- Exercise directions
For each line of the data below that contains "TEST", return that line.

☆ ☆ ☆ ☆ ☆ ☆ ☆

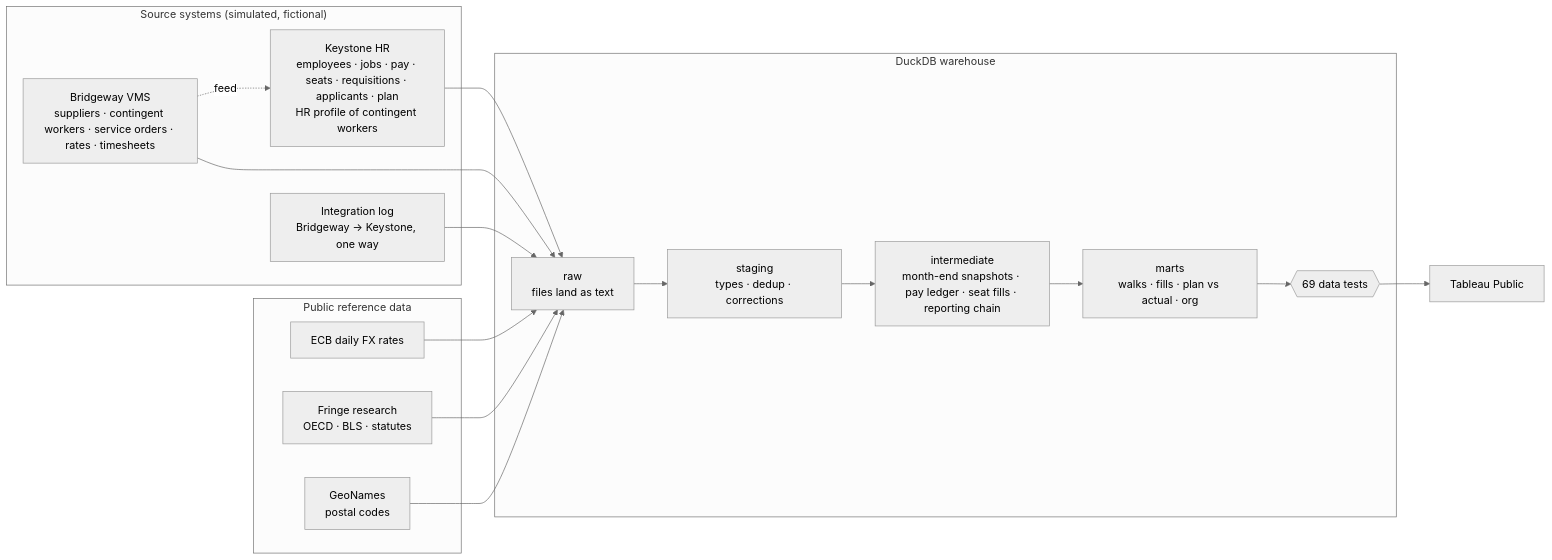
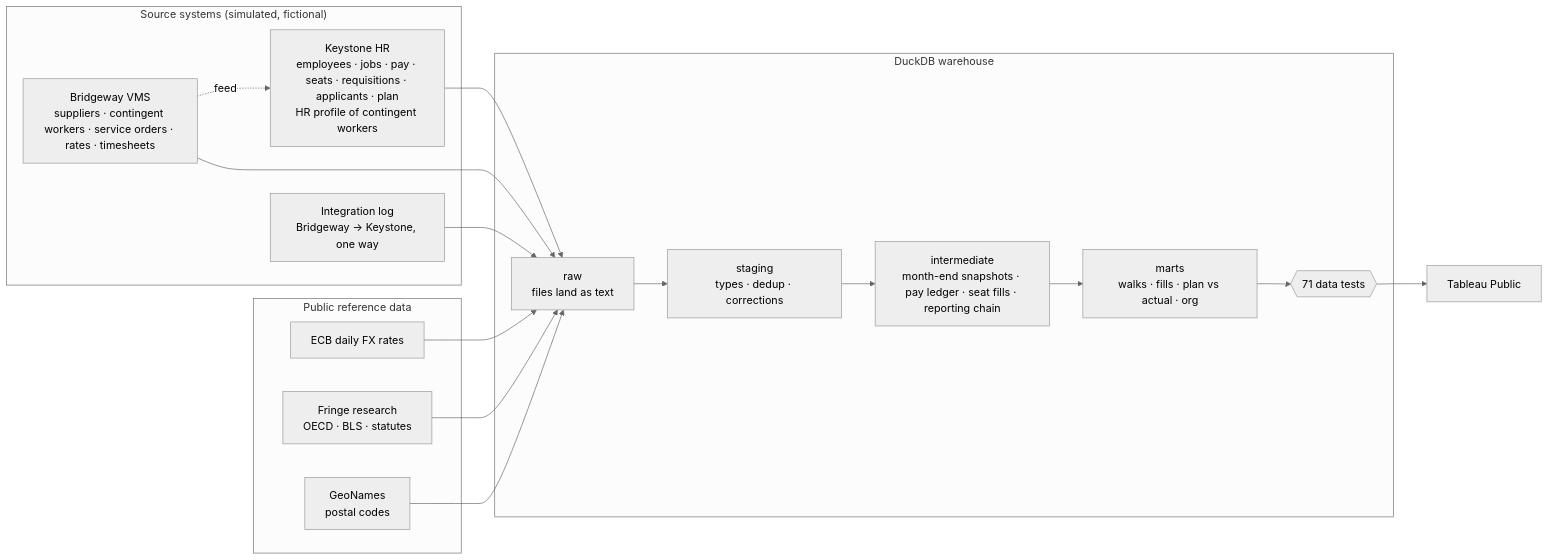
One commit to thialp/people-analytics-warehouse changed the first of 2 diagrams in README.md. Above: the diagram before and after it, drawn with Mermaid (neutral theme). The commit also changed other lines of this file and 36 other files, not shown here.

````diff
--- a/README.md
+++ b/README.md
@@ -38,29 +38,29 @@
 ```mermaid
 flowchart LR
     subgraph Sources["Source systems (simulated, fictional)"]
         HR["Keystone HR<br/>employees · jobs · pay · seats · requisitions · applicants · plan<br/>HR profile of contingent workers"]
         VMS["Bridgeway VMS<br/>suppliers · contingent workers · service orders · rates · timesheets"]
         FEED["Integration log<br/>Bridgeway → Keystone, one way"]
     end
     subgraph Public["Public reference data"]
         ECB["ECB daily FX rates"]
         FRG["Fringe research<br/>OECD · BLS · statutes"]
         GEO["GeoNames<br/>postal codes"]
     end
     subgraph WH["DuckDB warehouse"]
         RAW["raw<br/>files land as text"]
         STG["staging<br/>types · dedup · corrections"]
         INT["intermediate<br/>month-end snapshots · pay ledger · seat fills · reporting chain"]
         MART["marts<br/>walks · fills · plan vs actual · org"]
-        TEST{{"69 data tests"}}
+        TEST{{"71 data tests"}}
     end
     TAB["Tableau Public"]
     VMS -. feed .-> HR
     HR --> RAW
     VMS --> RAW
     FEED --> RAW
     ECB --> RAW
     FRG --> RAW
     GEO --> RAW
     RAW --> STG --> INT --> MART --> TEST --> TAB
 ```
````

☆ ☆ ☆ ☆ ☆ ☆ ☆

- Completed task
-        TEST{{"69 data tests"}}
+        TEST{{"71 data tests"}}
     RAW --> STG --> INT --> MART --> TEST --> TAB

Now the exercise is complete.